## WHAT IS REQUIRED
Where a line of the records contains the word "like", show that line.

BEGIN

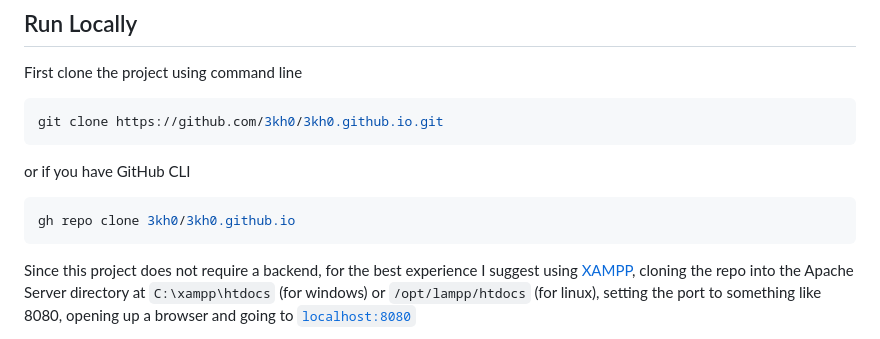
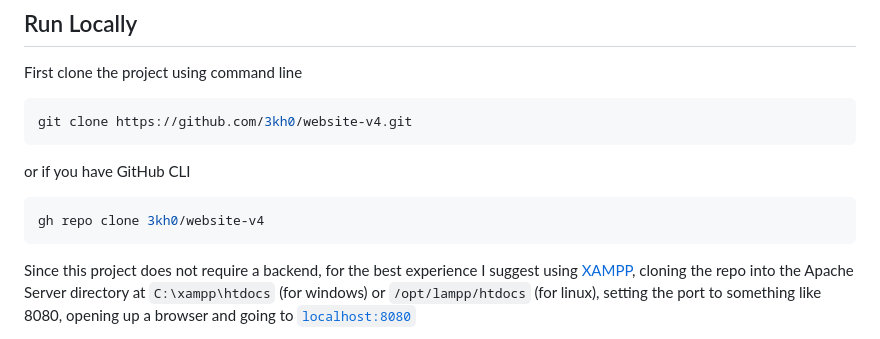
Before and after one commit to NebulaServices/3kh0, a Markdown page: README.md, the part around the change printed below. Rendered like a GitHub page.

Commit message:
fix minor stuff

````diff
--- a/README.md
+++ b/README.md
@@ -90,13 +90,13 @@ If you would like to help add games, you can do that here: [3kh0/3kh0-Assets](ht
 First clone the project using command line
 
 ```bash
-git clone https://github.com/3kh0/3kh0.github.io.git
+git clone https://github.com/3kh0/website-v4.git
 ```
 
 or if you have GitHub CLI
 
 ```bash
-gh repo clone 3kh0/3kh0.github.io
+gh repo clone 3kh0/website-v4
 ```
 
 Since this project does not require a backend, for the best experience I suggest using [XAMPP](https://www.apachefriends.org/), cloning the repo into the Apache Server directory at `C:\xampp\htdocs` (for windows) or `/opt/lampp/htdocs` (for linux), setting the port to something like 8080, opening up a browser and going to [`localhost:8080`](http://localhost:8080)
````
Also changed, not shown: other parts of README.md (+1 -1 lines).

END

## RESULT OF THIS EXERCISE
Before and after one commit to NebulaServices/3kh0, a Markdown page: README.md, the part around the change printed below. Rendered like a GitHub page.
@@ -90,13 +90,13 @@ If you would like to help add games, you can do that here: [3kh0/3kh0-Assets](ht
 Since this project does not require a backend, for the best experience I suggest using [XAMPP](https://www.apachefriends.org/), cloning the repo into the Apache Server directory at `C:\xampp\htdocs` (for windows) or `/opt/lampp/htdocs` (for linux), setting the port to something like 8080, opening up a browser and going to [`localhost:8080`](http://localhost:8080)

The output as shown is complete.